• [Task]:
Below are lines of data, and only some are wanted. Please repeat exactly those from the line that has "0.79, 0.09, …]" through the line that has "Also changed, not shown: 1 other file.".

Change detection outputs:

════════

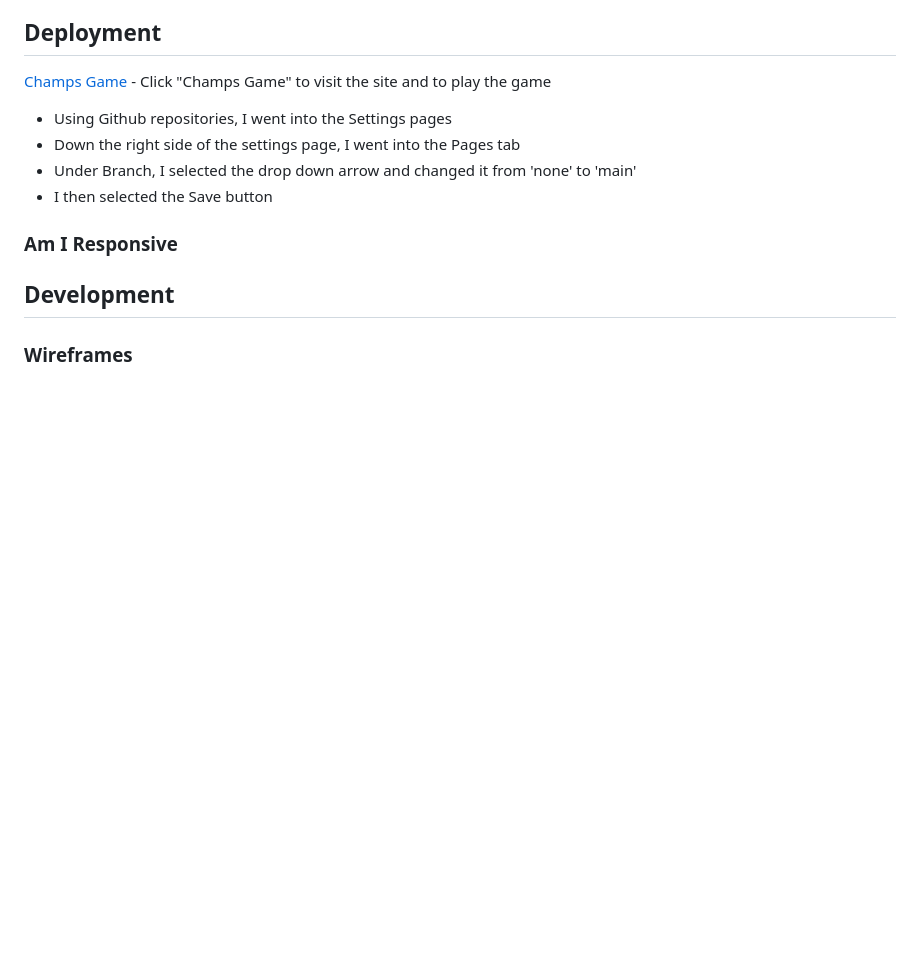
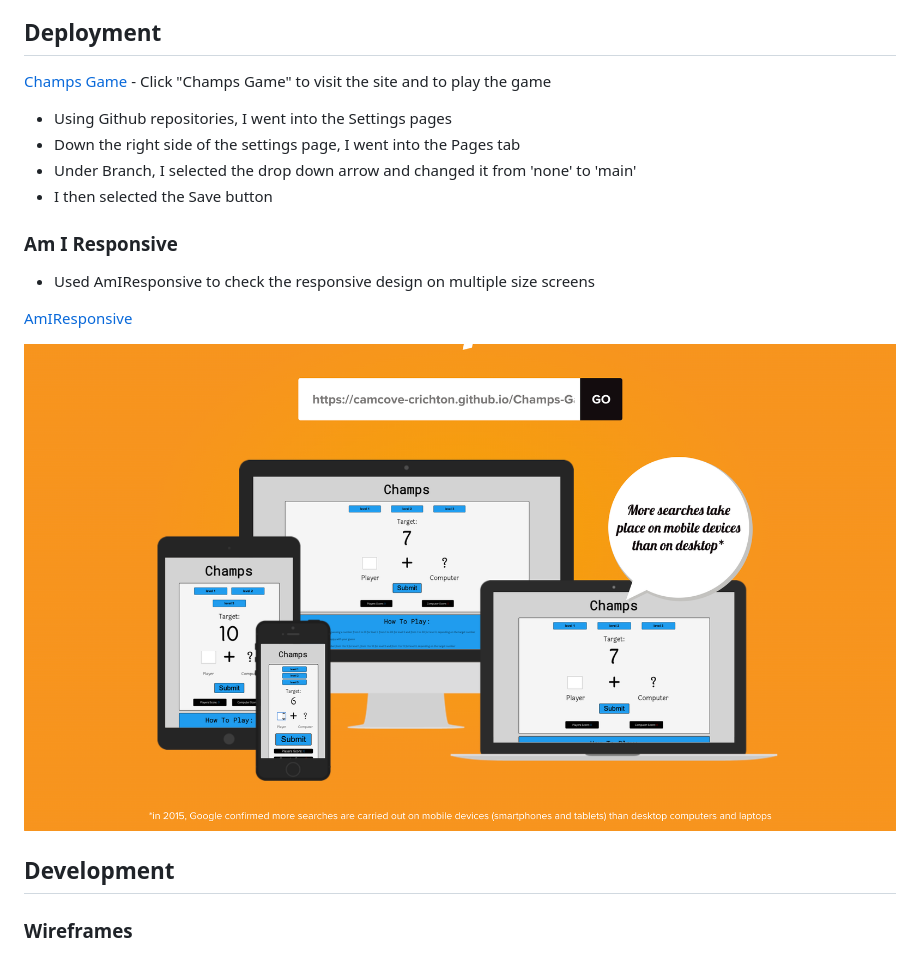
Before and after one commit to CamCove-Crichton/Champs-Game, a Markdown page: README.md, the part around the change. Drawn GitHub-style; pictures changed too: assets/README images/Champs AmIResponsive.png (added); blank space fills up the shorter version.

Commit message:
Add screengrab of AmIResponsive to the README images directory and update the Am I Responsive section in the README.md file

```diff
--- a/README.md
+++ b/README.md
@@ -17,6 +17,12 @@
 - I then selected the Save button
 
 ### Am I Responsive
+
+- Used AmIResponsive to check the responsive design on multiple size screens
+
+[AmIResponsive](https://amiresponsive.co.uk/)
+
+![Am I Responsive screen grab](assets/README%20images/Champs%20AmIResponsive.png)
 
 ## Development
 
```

════════

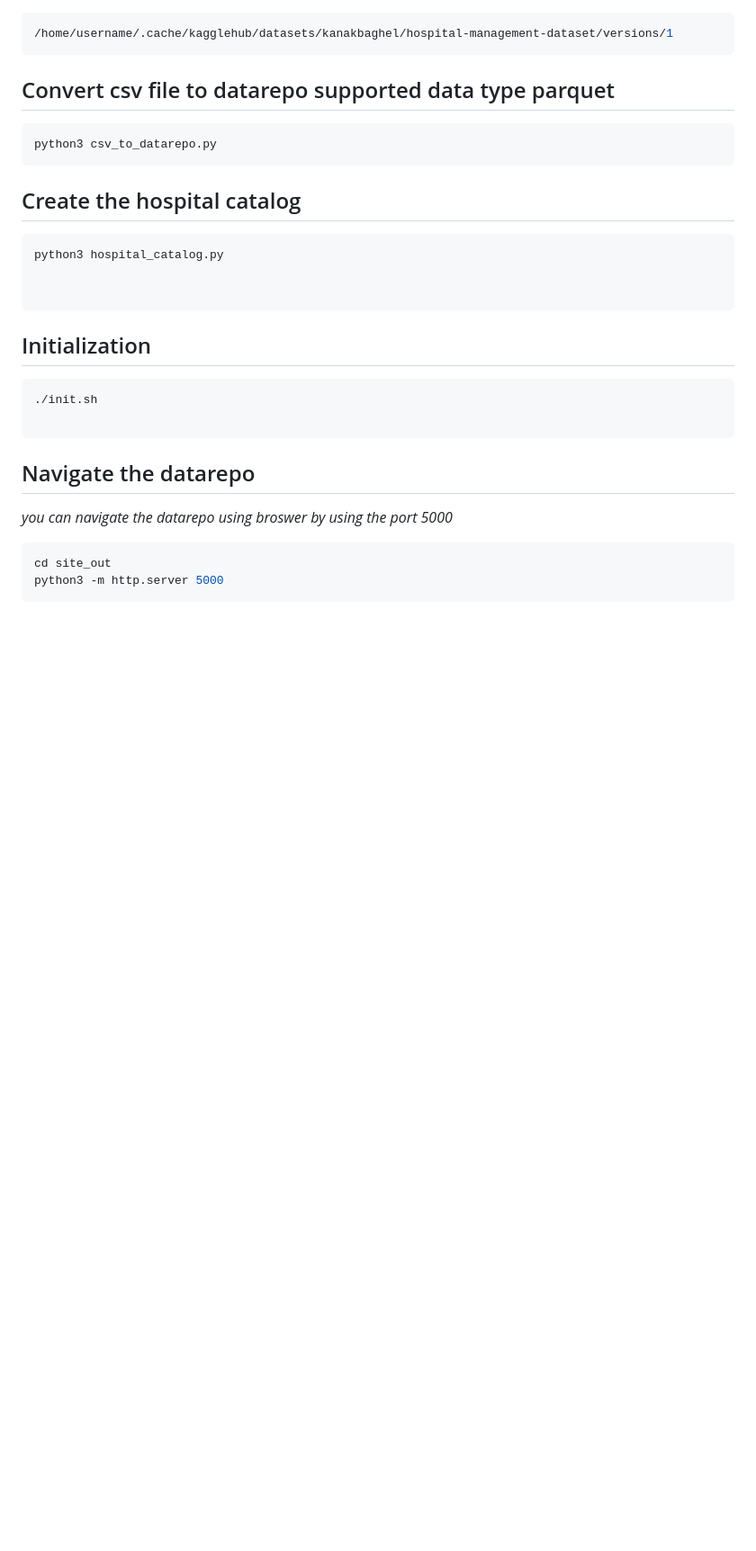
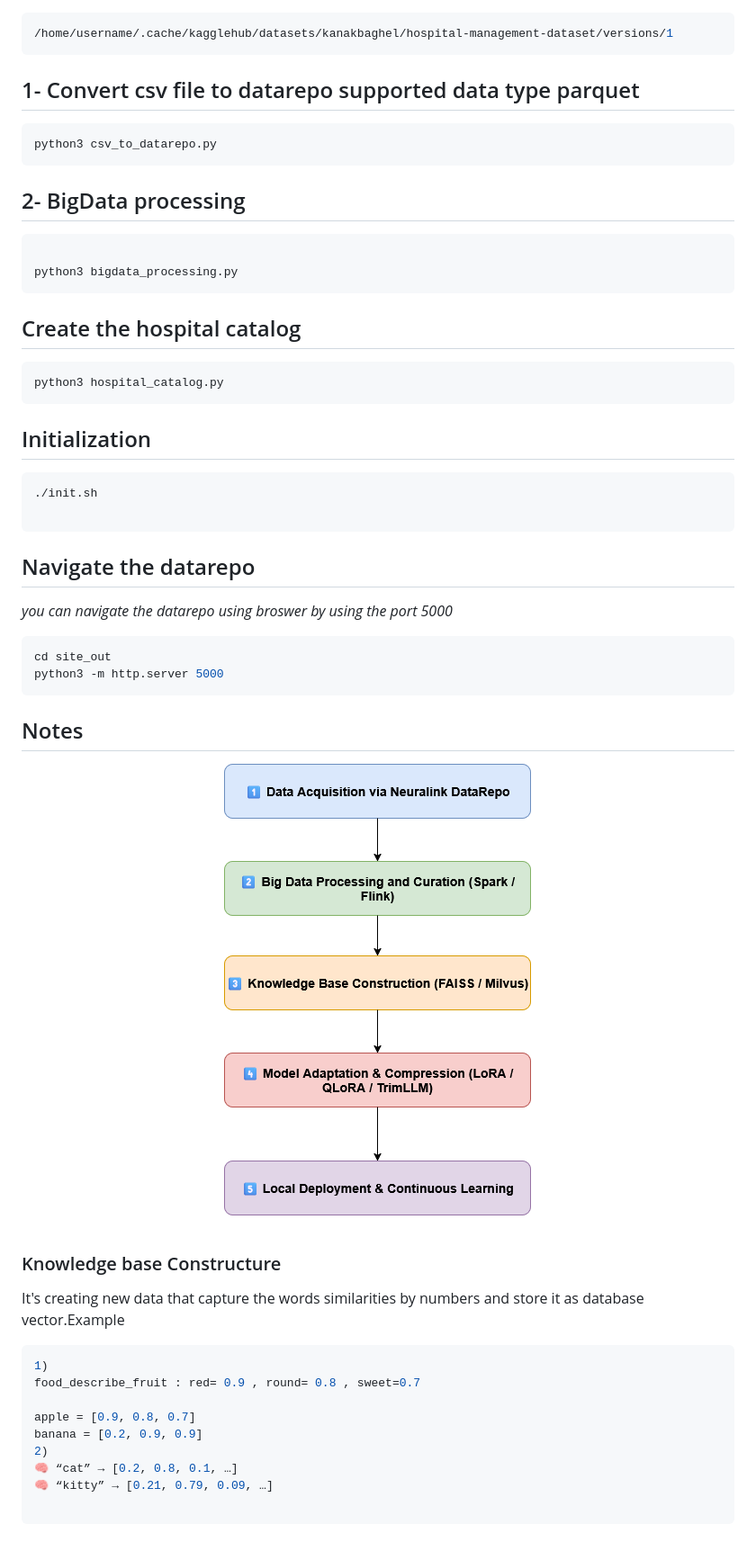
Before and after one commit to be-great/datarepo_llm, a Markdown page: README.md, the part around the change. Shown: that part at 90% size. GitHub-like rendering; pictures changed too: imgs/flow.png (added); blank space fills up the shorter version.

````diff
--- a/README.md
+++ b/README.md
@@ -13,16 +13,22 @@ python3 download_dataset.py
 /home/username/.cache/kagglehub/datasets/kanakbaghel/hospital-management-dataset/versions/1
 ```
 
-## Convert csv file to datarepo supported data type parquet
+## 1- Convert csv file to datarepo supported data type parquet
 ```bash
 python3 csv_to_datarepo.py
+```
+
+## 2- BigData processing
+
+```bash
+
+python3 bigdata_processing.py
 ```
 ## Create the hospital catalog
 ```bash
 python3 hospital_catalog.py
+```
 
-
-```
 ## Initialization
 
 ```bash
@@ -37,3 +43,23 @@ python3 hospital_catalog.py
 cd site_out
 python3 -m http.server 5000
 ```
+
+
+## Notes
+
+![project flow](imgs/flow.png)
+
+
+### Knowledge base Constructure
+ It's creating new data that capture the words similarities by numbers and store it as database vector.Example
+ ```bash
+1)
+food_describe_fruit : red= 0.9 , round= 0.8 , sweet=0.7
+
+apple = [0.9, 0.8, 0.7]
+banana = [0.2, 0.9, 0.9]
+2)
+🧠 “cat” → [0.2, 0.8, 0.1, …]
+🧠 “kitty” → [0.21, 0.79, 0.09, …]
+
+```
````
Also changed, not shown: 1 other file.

════════

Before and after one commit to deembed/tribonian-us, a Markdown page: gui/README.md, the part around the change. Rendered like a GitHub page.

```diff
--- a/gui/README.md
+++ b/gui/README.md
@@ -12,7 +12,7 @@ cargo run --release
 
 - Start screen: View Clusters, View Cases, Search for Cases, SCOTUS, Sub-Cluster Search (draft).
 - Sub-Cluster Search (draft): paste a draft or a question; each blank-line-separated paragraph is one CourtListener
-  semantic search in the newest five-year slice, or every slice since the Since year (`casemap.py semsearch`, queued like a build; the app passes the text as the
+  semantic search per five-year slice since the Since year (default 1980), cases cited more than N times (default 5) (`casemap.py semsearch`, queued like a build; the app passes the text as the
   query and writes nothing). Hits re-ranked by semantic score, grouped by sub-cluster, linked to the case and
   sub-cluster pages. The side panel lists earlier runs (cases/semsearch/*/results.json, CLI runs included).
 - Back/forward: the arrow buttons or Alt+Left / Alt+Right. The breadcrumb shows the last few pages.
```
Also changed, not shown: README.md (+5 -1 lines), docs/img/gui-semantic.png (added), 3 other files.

════════

• [Output of the exercise]:
+🧠 “kitty” → [0.21, 0.79, 0.09, …]
+
+```
````
Also changed, not shown: 1 other file.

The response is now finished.